It should be.  Laying aside the industrial world's obsession with "personal achievement  and "fulfilling our potential," the book seeks to trace some cognitive aspects of what hope looks like in individuals.  This is a fantastic thing!  At the same time as Mindset, I was serendipitously reading an article on Middle East conflict resolution which also asserted that reconciliation occurs when people believe the other party can change.  Together, both pieces drew me to consider the message of hope in the Gospels, and specifically how it gets worked out in real people and real situations; what does hope look like?   Over the last year or so, God has been impressing upon me that I am awfully cynical for someone preaching that Faith, hope and love abide.  If  God can and does change things, perhaps I should be more optimistic about people in general.  Not naively, of course, but with hope that springs from the Risen One.

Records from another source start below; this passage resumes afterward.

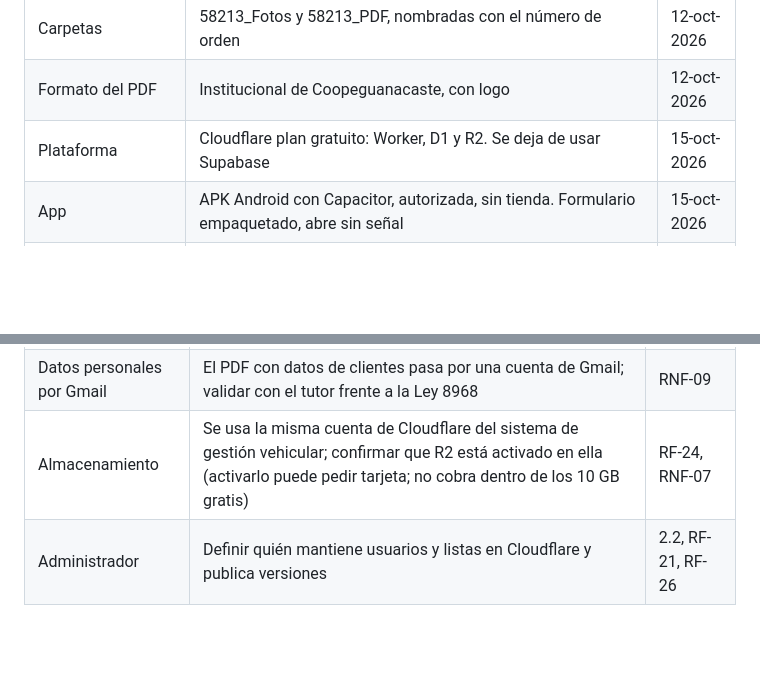
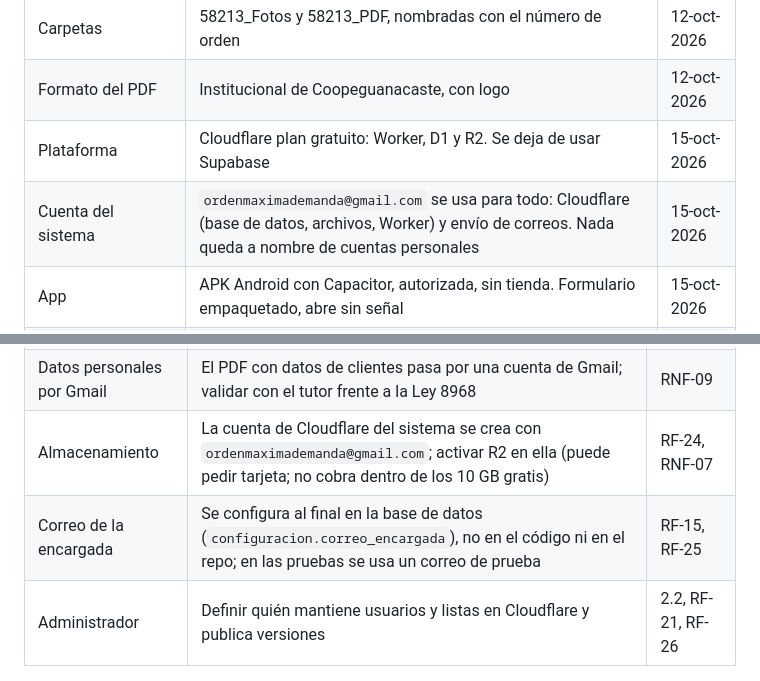
Before and after one commit to hgarcia170697/Ordenes-de-maxima-demanda, a Markdown page: README.md, 2 parts joined by grey strips. Rendered like a GitHub page; blank space fills up the shorter version.

Commit message:
Usar la cuenta del sistema para Cloudflare y configurar el correo de la encargada en D1
Co-Authored-By: Claude Opus 5.5 <noreply@anthropic.com>

```diff
--- a/README.md
+++ b/README.md
@@ -311,6 +311,7 @@ La versión 1.0 fue revisada con la encargada del proceso y los tutores, y aprob
 | Carpetas | 58213_Fotos y 58213_PDF, nombradas con el número de orden | 12-oct-2026 |
 | Formato del PDF | Institucional de Coopeguanacaste, con logo | 12-oct-2026 |
 | Plataforma | Cloudflare plan gratuito: Worker, D1 y R2. Se deja de usar Supabase | 15-oct-2026 |
+| Cuenta del sistema | `ordenmaximademanda@gmail.com` se usa para todo: Cloudflare (base de datos, archivos, Worker) y envío de correos. Nada queda a nombre de cuentas personales | 15-oct-2026 |
 | App | APK Android con Capacitor, autorizada, sin tienda. Formulario empaquetado, abre sin señal | 15-oct-2026 |
 | Código y distribución | Repo privado; APK firmadas en GitHub Releases de un repo público aparte; la app avisa de versiones nuevas | 15-oct-2026 |
 | Usuarios | Solo 2 líderes de cuadrilla, con usuario y contraseña propios (no Microsoft); el nombre se llena solo | 15-oct-2026 |
@@ -348,5 +349,6 @@ No se han decidido. Hay que resolverlos antes de aprobar la versión 1.1.
 | Cuenta de correo | La cuenta `ordenmaximademanda@gmail.com` ya existe. Falta: activar la verificación en dos pasos, crear la contraseña de aplicación y definir un responsable de la cooperativa además del desarrollador | RF-15, RF-25 |
 | Adjunto del correo | Confirmar en la prueba que worker-mailer envía el PDF adjunto (el README de la librería lo muestra, sin verificar en la versión 1.2.1) y que cabe en los 10 ms de procesador del Worker gratuito | RF-15, CA-07 |
 | Datos personales por Gmail | El PDF con datos de clientes pasa por una cuenta de Gmail; validar con el tutor frente a la Ley 8968 | RNF-09 |
-| Almacenamiento | Se usa la misma cuenta de Cloudflare del sistema de gestión vehicular; confirmar que R2 está activado en ella (activarlo puede pedir tarjeta; no cobra dentro de los 10 GB gratis) | RF-24, RNF-07 |
+| Almacenamiento | La cuenta de Cloudflare del sistema se crea con `ordenmaximademanda@gmail.com`; activar R2 en ella (puede pedir tarjeta; no cobra dentro de los 10 GB gratis) | RF-24, RNF-07 |
+| Correo de la encargada | Se configura al final en la base de datos (`configuracion.correo_encargada`), no en el código ni en el repo; en las pruebas se usa un correo de prueba | RF-15, RF-25 |
 | Administrador | Definir quién mantiene usuarios y listas en Cloudflare y publica versiones | 2.2, RF-21, RF-26 |
```
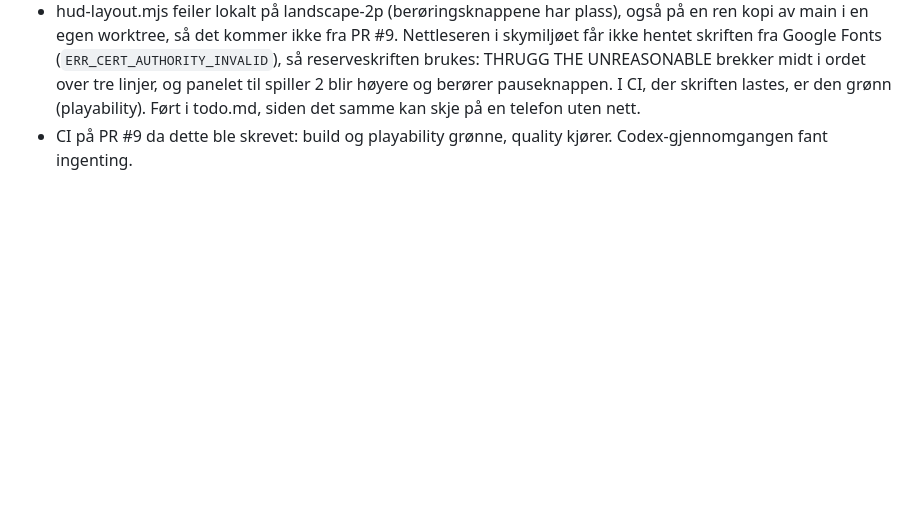
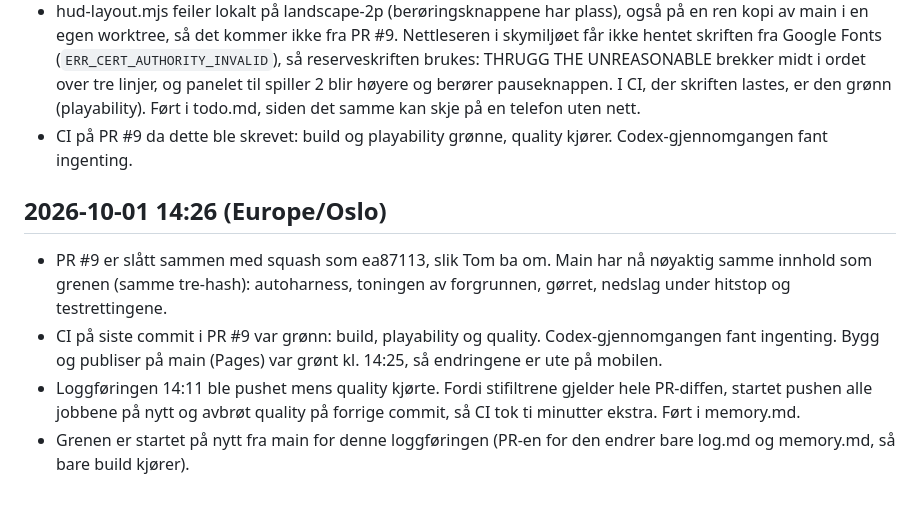
Before and after one commit to Tombonator3000/Loincloth-Legends, a Markdown page: log.md, the part around the change. Rendered like a GitHub page; blank space fills up the shorter version.

Commit message:
Logg: PR #9 slått sammen, og notat om CI på PR-er (#10)
Bare dokumentasjon: loggføring av sammenslåingen av PR #9, og et notat i memory.md om at stifiltrene i CI gjelder hele PR-diffen.

Co-Authored-By: Claude Opus 5.5 <noreply@anthropic.com>
Claude-Session: https://claude.ai/code/session_013nYNDVLQL1EZaD2MWexWFQ

```diff
--- a/log.md
+++ b/log.md
@@ -743,3 +743,9 @@ Tom: «Ta alt på main hvis det ikke er det, squash and merge isåfall».
 - Lokalt etter flettingen: typecheck, build, build:single, co-op-camera, caption-time, credits (også enkeltfil-bygget), scenery-reuse, todo-visuals, splatter, foreground, combo, guard, newfoes og scenarios road (sjefen død). Alt grønt.
 - hud-layout.mjs feiler lokalt på landscape-2p (berøringsknappene har plass), også på en ren kopi av main i en egen worktree, så det kommer ikke fra PR #9. Nettleseren i skymiljøet får ikke hentet skriften fra Google Fonts (`ERR_CERT_AUTHORITY_INVALID`), så reserveskriften brukes: THRUGG THE UNREASONABLE brekker midt i ordet over tre linjer, og panelet til spiller 2 blir høyere og berører pauseknappen. I CI, der skriften lastes, er den grønn (playability). Ført i todo.md, siden det samme kan skje på en telefon uten nett.
 - CI på PR #9 da dette ble skrevet: build og playability grønne, quality kjører. Codex-gjennomgangen fant ingenting.
+
+## 2026-10-01 14:26 (Europe/Oslo)
+- PR #9 er slått sammen med squash som ea87113, slik Tom ba om. Main har nå nøyaktig samme innhold som grenen (samme tre-hash): autoharness, toningen av forgrunnen, gørret, nedslag under hitstop og testrettingene.
+- CI på siste commit i PR #9 var grønn: build, playability og quality. Codex-gjennomgangen fant ingenting. Bygg og publiser på main (Pages) var grønt kl. 14:25, så endringene er ute på mobilen.
+- Loggføringen 14:11 ble pushet mens quality kjørte. Fordi stifiltrene gjelder hele PR-diffen, startet pushen alle jobbene på nytt og avbrøt quality på forrige commit, så CI tok ti minutter ekstra. Ført i memory.md.
+- Grenen er startet på nytt fra main for denne loggføringen (PR-en for den endrer bare log.md og memory.md, så bare build kjører).
```
Also changed, not shown: memory.md (+1 -0 lines).
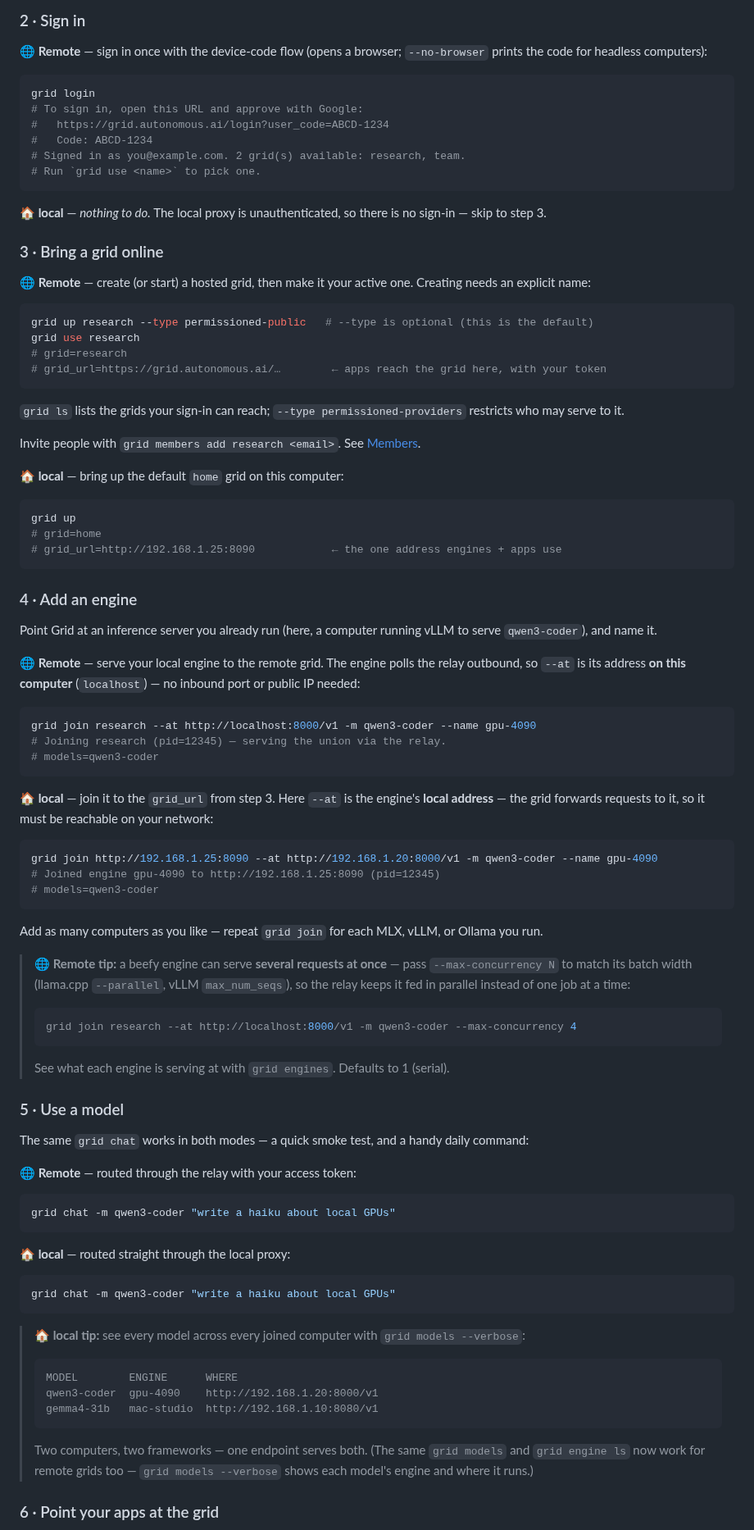
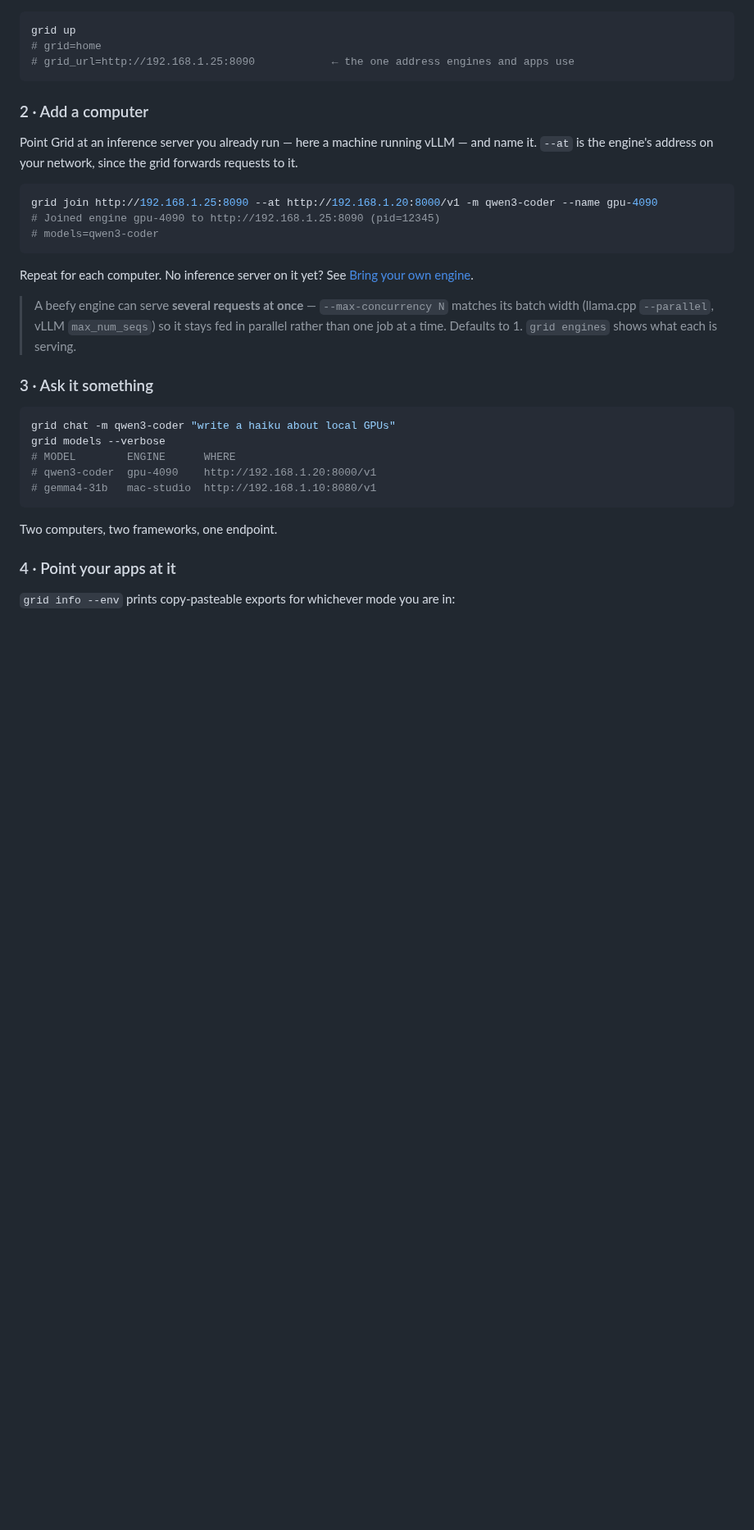
Before and after one commit to autonomous-ai/autonomous-grid, a Markdown page: README.md, the part around one of its changes. Shown at 82% size. Drawn GitHub-style; blank space fills up the shorter version.

````diff
--- a/README.md
+++ b/README.md
@@ -72,86 +52,39 @@ grid mode local
-### 2 · Sign in
-
-**🌐 Remote** — sign in once with the device-code flow (opens a browser; `--no-browser` prints the code for headless computers):
-```bash
-grid login
-# To sign in, open this URL and approve with Google:
-#   https://grid.autonomous.ai/login?user_code=ABCD-1234
-#   Code: ABCD-1234
-# Signed in as you@example.com. 2 grid(s) available: research, team.
-# Run `grid use <name>` to pick one.
-```
-
-**🏠 local** — _nothing to do._ The local proxy is unauthenticated, so there is no sign-in — skip to step 3.
-
-### 3 · Bring a grid online
-
-**🌐 Remote** — create (or start) a hosted grid, then make it your active one. Creating needs an explicit name:
-```bash
-grid up research --type permissioned-public   # --type is optional (this is the default)
-grid use research
-# grid=research
-# grid_url=https://grid.autonomous.ai/…        ← apps reach the grid here, with your token
-```
-`grid ls` lists the grids your sign-in can reach; `--type permissioned-providers` restricts who may serve to it.
-
-Invite people with `grid members add research <email>`. See [Members](docs/cli.md#members).
-
-**🏠 local** — bring up the default `home` grid on this computer:
 ```bash
 grid up
 # grid=home
-# grid_url=http://192.168.1.25:8090            ← the one address engines + apps use
+# grid_url=http://192.168.1.25:8090            ← the one address engines and apps use
 ```
 
-### 4 · Add an engine
+### 2 · Add a computer
 
-Point Grid at an inference server you already run (here, a computer running vLLM to serve `qwen3-coder`), and name it.
+Point Grid at an inference server you already run — here a machine running vLLM — and name it.
+`--at` is the engine's address on your network, since the grid forwards requests to it.
 
-**🌐 Remote** — serve your local engine to the remote grid. The engine polls the relay outbound, so `--at` is its address **on this computer** (`localhost`) — no inbound port or public IP needed:
-```bash
-grid join research --at http://localhost:8000/v1 -m qwen3-coder --name gpu-4090
-# Joining research (pid=12345) — serving the union via the relay.
-# models=qwen3-coder
-```
-
-**🏠 local** — join it to the `grid_url` from step 3. Here `--at` is the engine's **local address** — the grid forwards requests to it, so it must be reachable on your network:
 ```bash
 grid join http://192.168.1.25:8090 --at http://192.168.1.20:8000/v1 -m qwen3-coder --name gpu-4090
 # Joined engine gpu-4090 to http://192.168.1.25:8090 (pid=12345)
 # models=qwen3-coder
 ```
 
-Add as many computers as you like — repeat `grid join` for each MLX, vLLM, or Ollama you run.
+Repeat for each computer. No inference server on it yet? See [Bring your own engine](#bring-your-own-engine).
 
-> **🌐 Remote tip:** a beefy engine can serve **several requests at once** — pass
-> `--max-concurrency N` to match its batch width (llama.cpp `--parallel`, vLLM `max_num_seqs`),
-> so the relay keeps it fed in parallel instead of one job at a time:
-> ```bash
-> grid join research --at http://localhost:8000/v1 -m qwen3-coder --max-concurrency 4
-> ```
-> See what each engine is serving at with `grid engines`. Defaults to 1 (serial).
+> A beefy engine can serve **several requests at once** — `--max-concurrency N` matches its batch
+> width (llama.cpp `--parallel`, vLLM `max_num_seqs`) so it stays fed in parallel rather than one
+> job at a time. Defaults to 1. `grid engines` shows what each is serving.
 
-### 5 · Use a model
+### 3 · Ask it something
 
-The same `grid chat` works in both modes — a quick smoke test, and a handy daily command:
-
-**🌐 Remote** — routed through the relay with your access token:
 ```bash
 grid chat -m qwen3-coder "write a haiku about local GPUs"
+grid models --verbose
+# MODEL        ENGINE      WHERE
+# qwen3-coder  gpu-4090    http://192.168.1.20:8000/v1
+# gemma4-31b   mac-studio  http://192.168.1.10:8080/v1
 ```
 
-**🏠 local** — routed straight through the local proxy:
-```bash
-grid chat -m qwen3-coder "write a haiku about local GPUs"
-```
+Two computers, two frameworks, one endpoint.
 
-> **🏠 local tip:** see every model across every joined computer with `grid models --verbose`:
-> ```text
-> MODEL        ENGINE      WHERE
-> qwen3-coder  gpu-4090    http://192.168.1.20:8000/v1
-> gemma4-31b   mac-studio  http://192.168.1.10:8080/v1
-> ```
-> Two computers, two frameworks — one endpoint serves both. (The same `grid models` and `grid engine ls` now work for remote grids too — `grid models --verbose` shows each model's engine and where it runs.)
+### 4 · Point your apps at it
 
-### 6 · Point your apps at the grid
+`grid info --env` prints copy-pasteable exports for whichever mode you are in:
 
````
Also changed, not shown: other parts of README.md (+144 -153 lines), train/README.md (+10 -2 lines), docs/fig-flywheel.png, docs/train-architecture.png, 3 other files.
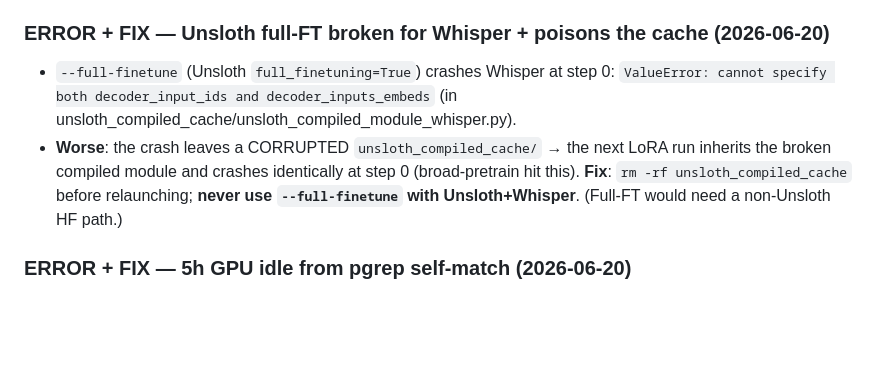
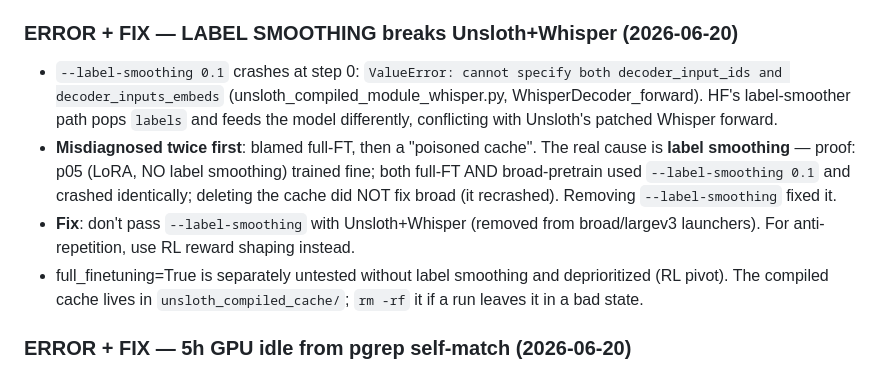
Before and after one commit to Sekinal/neblinia-speech, a Markdown page: docs/findings.md, the part around the change. Drawn GitHub-style; blank space fills up the shorter version.

Commit message:
docs: correct diagnosis - label smoothing (not full-FT/cache) breaks Unsloth+Whisper
Co-Authored-By: Claude Opus 4.8 <noreply@anthropic.com>

```diff
--- a/docs/findings.md
+++ b/docs/findings.md
@@ -64,14 +64,21 @@ The biggest finding of the campaign. Hard evidence:
   anti-repetition reward. Likely best SFT base = LIGHT adapter (less overfit-looping),
   then heavy RL. (q,v-only may beat all-mod as an RL base — to verify.)
 
-### ERROR + FIX — Unsloth full-FT broken for Whisper + poisons the cache (2026-06-20)
-- `--full-finetune` (Unsloth `full_finetuning=True`) crashes Whisper at step 0:
+### ERROR + FIX — LABEL SMOOTHING breaks Unsloth+Whisper (2026-06-20)
+- `--label-smoothing 0.1` crashes at step 0:
   `ValueError: cannot specify both decoder_input_ids and decoder_inputs_embeds`
-  (in unsloth_compiled_cache/unsloth_compiled_module_whisper.py).
-- **Worse**: the crash leaves a CORRUPTED `unsloth_compiled_cache/` → the next LoRA run
-  inherits the broken compiled module and crashes identically at step 0 (broad-pretrain
-  hit this). **Fix**: `rm -rf unsloth_compiled_cache` before relaunching; **never use
-  `--full-finetune` with Unsloth+Whisper**. (Full-FT would need a non-Unsloth HF path.)
+  (unsloth_compiled_module_whisper.py, WhisperDecoder_forward). HF's label-smoother path
+  pops `labels` and feeds the model differently, conflicting with Unsloth's patched
+  Whisper forward.
+- **Misdiagnosed twice first**: blamed full-FT, then a "poisoned cache". The real cause is
+  **label smoothing** — proof: p05 (LoRA, NO label smoothing) trained fine; both full-FT
+  AND broad-pretrain used `--label-smoothing 0.1` and crashed identically; deleting the
+  cache did NOT fix broad (it recrashed). Removing `--label-smoothing` fixed it.
+- **Fix**: don't pass `--label-smoothing` with Unsloth+Whisper (removed from broad/largev3
+  launchers). For anti-repetition, use RL reward shaping instead.
+- full_finetuning=True is separately untested without label smoothing and deprioritized
+  (RL pivot). The compiled cache lives in `unsloth_compiled_cache/`; `rm -rf` it if a run
+  leaves it in a bad state.
 
 ### ERROR + FIX — 5h GPU idle from pgrep self-match (2026-06-20)
 - **What happened**: preview-0.5 finished cleanly at 10:03 but the chain watcher never
```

Understand, of course, the hope in Mindset has nothing to do with Jesus.  At all.  I just hoped to learn some things about being optimistic.  So I approached the book humbly, aware of how bogged down, faithless and stuck my own cynicism makes me.

But the book was really bad.  After divulging the main point in the first chapter, the rest of the book is full of the most banal, forced illustrations you can imagine with few practicals to teach people how to hope.  Particularly grievous were the sports analogies.  In comparing McEnroe to Michael Jordan, the author paints Jordan as this virtuous athlete who believed in the power of hard work to change, a basketball Jesus.  Poor Mac, though, was just a petulant, insecure athlete.  The book doesn't bring up how Jordan flew out his highschool coach to the Hall of Fame induction ceremony just to humiliate him.    Or the women, or the gambling....  As a sports fan (I admit it) the book instantly looses credibility by forcing the example soo hard to make a point:

"Hey I like rap.  Are you into the Fresh Prince, too?"

My negative reaction is probably proportional to the hype surrounding it, but this sports example points out  how painfully formulaic the book is;  "Athlete X is great because he demonstrates my principle  _______."

/spoiler alert/
So here is my basic problem with the book:
It is ironically, shallow enough to feel cynical, feel like it was cobbled together by editors who washed out the real research and instead tried to imagine how they could reach the common person they describe by various market-share formulas.  There really is no research in the book, no real depth, and once you read the first chapter, you have the whole book, and yet there is soooo much buzz surrounding it.  Apparently no one was ever told "keep trying, you can grow," before.  If you want a perfect, short synopsis of the main points, check out this education website summary instead and give the money you save to a worthy charity.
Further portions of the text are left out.